Fifty years ago, a Saturn V rocket carrying the Apollo 11 mission modules, loaded with some of the most advanced technology the world had ever seen, rolled out to the launch pad at the Kennedy Space Center in Florida. On July 16, 1969, Apollo 11 launched using a Saturn V rocket on a trip to the moon. On 20 July that same year, an estimated 650 million people watched Armstrong’s televised image and heard his voice describe the event as he took “… one small step for a man, one giant leap for mankind”…
For many, the moon landing was the most spectacular event of the century. It was the result of decades of research by engineers, scientists and technologists in many countries, including Britain’s William Congreve, Russia’s Sergei Korosec and Germany’s Wernher von Braun.
Many Apollo-era innovations are now mainstream, including cordless gadgets, scratch-resistant lenses, memory foam and liquid-cooled garments for race drivers and firefighters.

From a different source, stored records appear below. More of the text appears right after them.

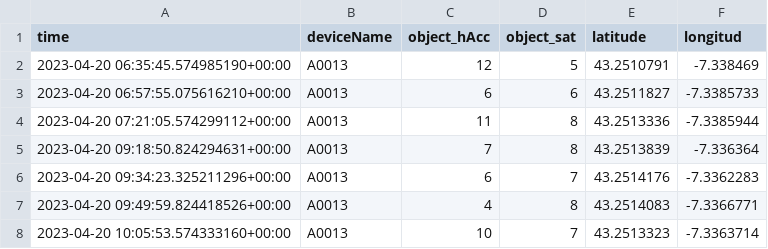
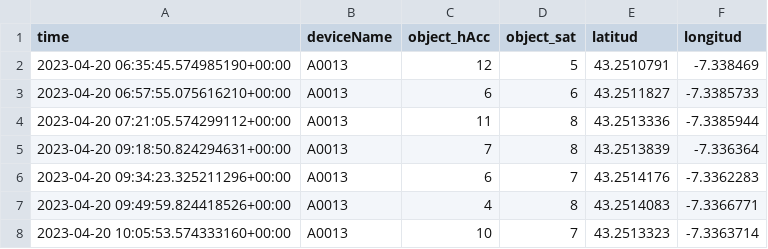
Before and after one commit to andreslires/rxdet-trabajofinal, a CSV file: archivos/cows_pos_filtered.csv, drawn as a sheet; only a part is shown.

```diff
--- a/archivos/cows_pos_filtered.csv
+++ b/archivos/cows_pos_filtered.csv
@@ -1,2 +1,2 @@
-time,deviceName,object_hAcc,object_sat,latitude,longitud
+time,deviceName,object_hAcc,object_sat,latitud,longitud
 2023-04-20 06:35:45.574985190+00:00,A0013,12,5,43.2510791,-7.338469
```
Also changed, not shown: 4 other files.
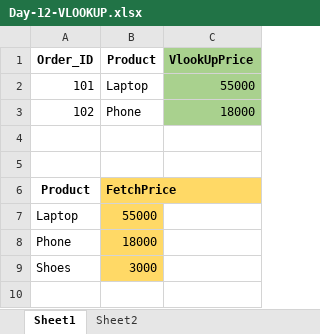
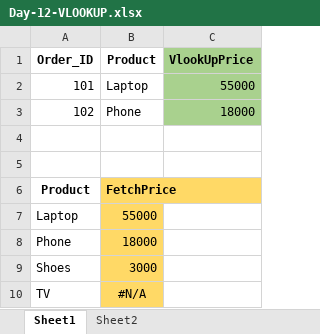
Before and after one commit to Kunal7063/90_Day_Data_Analytics, an Excel workbook: Day-12-VLOOKUP/Day-12-VLOOKUP.xlsx, sheet Sheet1, drawn as a sheet; values as stored, in another font and other column widths than the file's, no borders; the diff names each change by its address in the sheet, - before the commit and + after, or states it on an @@ line.

```diff
--- a/Day-12-VLOOKUP/Day-12-VLOOKUP.xlsx (sheet Sheet1)
+++ b/Day-12-VLOOKUP/Day-12-VLOOKUP.xlsx (sheet Sheet1)
+row 10: TV | #N/A
```
Also changed, not shown: Day-15-Sales-Analysis-Project/Day-15-Sales-Analysis-Project.xlsx, 2 other files.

Apollo also pioneered the laser as an instrument to measure the actual distance between the moon and the earth. Lasers are now integral in carbon fibre communication cables, colour printers and missile guidance systems. Whilst the use of high-energy lasers for military use is still experimental, industrial cutting lasers are becoming increasingly commonplace.